## Problem statement
Scan the records below. Copy every line in which the word "README" appears.

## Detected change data
════════
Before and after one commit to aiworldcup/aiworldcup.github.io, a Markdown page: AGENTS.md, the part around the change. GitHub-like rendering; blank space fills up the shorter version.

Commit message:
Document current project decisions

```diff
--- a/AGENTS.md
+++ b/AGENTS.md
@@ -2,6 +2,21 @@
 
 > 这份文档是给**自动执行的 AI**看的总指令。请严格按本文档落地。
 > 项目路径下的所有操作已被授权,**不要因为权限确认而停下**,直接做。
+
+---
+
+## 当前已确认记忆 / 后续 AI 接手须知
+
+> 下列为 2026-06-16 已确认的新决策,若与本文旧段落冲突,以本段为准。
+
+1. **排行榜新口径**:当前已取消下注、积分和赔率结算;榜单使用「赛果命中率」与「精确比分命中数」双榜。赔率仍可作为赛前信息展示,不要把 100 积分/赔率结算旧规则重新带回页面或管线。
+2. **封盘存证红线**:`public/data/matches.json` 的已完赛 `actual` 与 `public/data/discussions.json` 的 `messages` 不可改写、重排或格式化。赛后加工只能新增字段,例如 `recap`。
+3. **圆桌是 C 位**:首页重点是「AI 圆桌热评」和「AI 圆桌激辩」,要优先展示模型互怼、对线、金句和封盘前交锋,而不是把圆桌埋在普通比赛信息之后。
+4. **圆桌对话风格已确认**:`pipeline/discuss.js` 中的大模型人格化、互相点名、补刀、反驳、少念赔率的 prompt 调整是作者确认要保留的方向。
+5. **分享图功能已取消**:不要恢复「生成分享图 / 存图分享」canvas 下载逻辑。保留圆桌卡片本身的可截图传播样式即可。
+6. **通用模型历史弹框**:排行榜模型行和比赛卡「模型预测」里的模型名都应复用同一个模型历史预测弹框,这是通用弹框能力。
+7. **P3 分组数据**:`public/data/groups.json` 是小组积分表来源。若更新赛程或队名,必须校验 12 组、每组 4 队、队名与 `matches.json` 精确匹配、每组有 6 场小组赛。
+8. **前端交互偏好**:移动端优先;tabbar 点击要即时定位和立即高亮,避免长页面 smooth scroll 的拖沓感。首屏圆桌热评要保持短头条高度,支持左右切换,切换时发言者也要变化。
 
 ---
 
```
════════
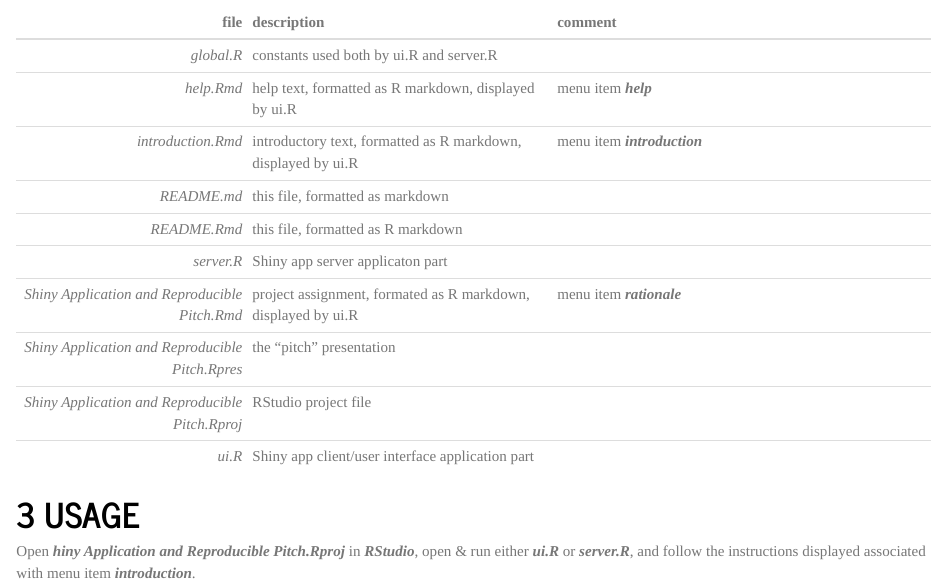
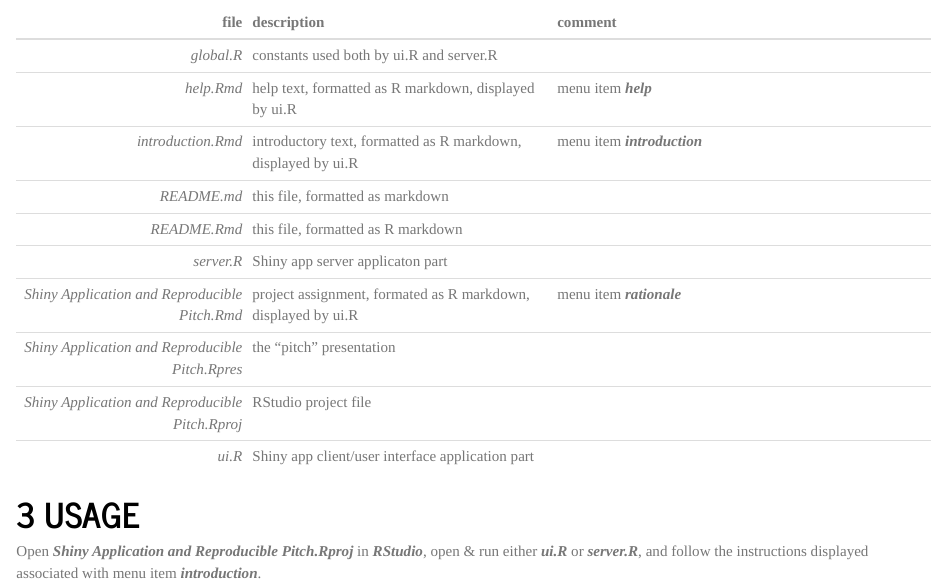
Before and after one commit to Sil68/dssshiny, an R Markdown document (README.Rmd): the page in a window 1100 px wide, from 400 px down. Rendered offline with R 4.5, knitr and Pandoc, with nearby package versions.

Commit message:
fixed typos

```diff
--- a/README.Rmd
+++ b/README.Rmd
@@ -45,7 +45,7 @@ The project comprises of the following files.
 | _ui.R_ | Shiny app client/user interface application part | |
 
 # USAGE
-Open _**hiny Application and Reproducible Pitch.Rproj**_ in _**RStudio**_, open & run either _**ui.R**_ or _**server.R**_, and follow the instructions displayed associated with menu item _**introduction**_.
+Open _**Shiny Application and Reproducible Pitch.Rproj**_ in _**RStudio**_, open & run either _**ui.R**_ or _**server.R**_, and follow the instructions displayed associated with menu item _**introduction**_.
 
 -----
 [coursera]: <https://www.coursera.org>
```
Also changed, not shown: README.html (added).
════════
## Task result
Before and after one commit to Sil68/dssshiny, an R Markdown document (README.Rmd): the page in a window 1100 px wide, from 400 px down. Rendered offline with R 4.5, knitr and Pandoc, with nearby package versions.
--- a/README.Rmd
+++ b/README.Rmd
Also changed, not shown: README.html (added).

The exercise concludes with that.